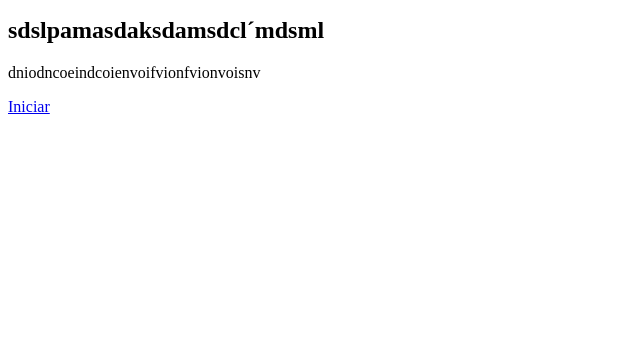
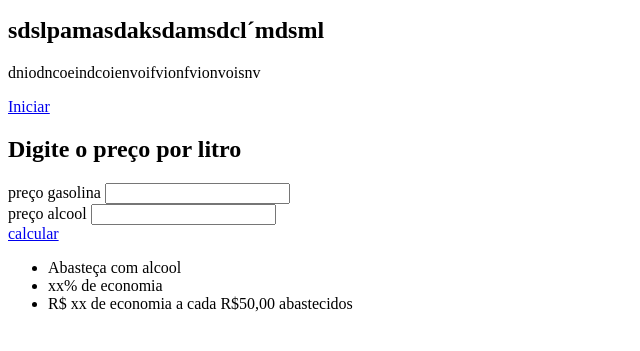
Before and after one commit to marcianishiyama/app-alcool-gasolina, a plain HTML site: page index.html in a window 1280 px wide. Shown: the part 29-380 px from the top of the page, without its empty margins (0-640 px from the left). Drawn offline with Linux system fonts and the light colour scheme.

Commit message:
componentes
Definição dos componentes

```diff
--- a/index.html
+++ b/index.html
@@ -1,5 +1,5 @@
 <!DOCTYPE html>
-<html lang="pt">
+<html lang="pt-br">
 <head>
   <meta charset="UTF-8">
   <meta http-equiv="X-UA-Compatible" content="IE=edge">
@@ -11,13 +11,39 @@
     <div>
       <img src="" alt="seja bem vindo">
     </div>
-<div>
-  <h1>sdslpamasdaksdamsdcl´mdsml</h1>
-  <p>dniodncoeindcoienvoifvionfvionvoisnv</p>
-  <a href="#principal" role="button">Iniciar</a>
-</div>
+    <div>
+      <h1>sdslpamasdaksdamsdcl´mdsml</h1>
+      <p>dniodncoeindcoienvoifvionfvionvoisnv</p>
+      <a href="#principal" role="button">Iniciar</a>
+    </div>
   </section>
   <section class="principal" id="principal">
+    <h1>Digite o preço por litro</h1>
+    <form>
+      <div class="container-input">
+        <div class="container-input-gasolina">
+          <label for="gasolina">preço gasolina</label>
+          <input type="tel" name="gasolina" id="gasolina">
+        </div>
+        <div class="fio"></div>
+        <div class="container-input-alcool">
+          <label for="alcool">preço alcool</label>
+          <input type="tel" name="alcool" id="alcool">
+        </div>
+
+
+
+      </div>
+      <a href="#" class="btn-calcular" role="button">calcular</a>
+    </form>
+          <div class="resultado">
+        <ul>
+          <li><i class="icon-alcool"></i>Abasteça com alcool</li>
+          <li><i class="icon-porcentagem"></i> xx% de economia</li>
+          <li><i class="icon-economia"></i>R$ xx de economia a cada R$50,00 abastecidos</li>
+        </ul>
+      </div>
+    </div>
 
   </section>
 </body>
```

----

[REQUIRED WORK] In the material above, each line with the word "index" should be copied.

[YOUR RESPONSE]
Before and after one commit to marcianishiyama/app-alcool-gasolina, a plain HTML site: page index.html in a window 1280 px wide. Shown: the part 29-380 px from the top of the page, without its empty margins (0-640 px from the left). Drawn offline with Linux system fonts and the light colour scheme.
--- a/index.html
+++ b/index.html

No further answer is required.